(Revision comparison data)
•••••
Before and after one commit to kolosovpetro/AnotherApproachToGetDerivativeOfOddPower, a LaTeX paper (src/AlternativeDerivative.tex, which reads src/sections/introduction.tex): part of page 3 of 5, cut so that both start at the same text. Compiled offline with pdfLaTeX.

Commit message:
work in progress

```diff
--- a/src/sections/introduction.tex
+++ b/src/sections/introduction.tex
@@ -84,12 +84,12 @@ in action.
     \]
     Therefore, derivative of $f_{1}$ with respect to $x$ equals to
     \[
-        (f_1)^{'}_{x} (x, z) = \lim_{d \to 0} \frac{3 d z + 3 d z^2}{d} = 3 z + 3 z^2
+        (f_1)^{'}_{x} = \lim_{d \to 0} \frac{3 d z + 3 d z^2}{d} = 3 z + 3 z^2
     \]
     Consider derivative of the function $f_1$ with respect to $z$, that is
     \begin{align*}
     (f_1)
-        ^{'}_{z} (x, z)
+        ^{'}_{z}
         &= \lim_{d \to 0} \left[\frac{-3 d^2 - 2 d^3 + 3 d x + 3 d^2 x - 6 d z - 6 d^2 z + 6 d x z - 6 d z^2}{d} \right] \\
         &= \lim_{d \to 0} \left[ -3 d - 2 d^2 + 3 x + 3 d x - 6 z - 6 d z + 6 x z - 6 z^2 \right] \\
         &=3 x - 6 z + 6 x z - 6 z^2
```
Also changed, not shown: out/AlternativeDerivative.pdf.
•••••
• The task: Find "right" in the preceding records. Copy each line that holds it.

• Result below:
         &= \lim_{d \to 0} \left[\frac{-3 d^2 - 2 d^3 + 3 d x + 3 d^2 x - 6 d z - 6 d^2 z + 6 d x z - 6 d z^2}{d} \right] \\
         &= \lim_{d \to 0} \left[ -3 d - 2 d^2 + 3 x + 3 d x - 6 z - 6 d z + 6 x z - 6 z^2 \right] \\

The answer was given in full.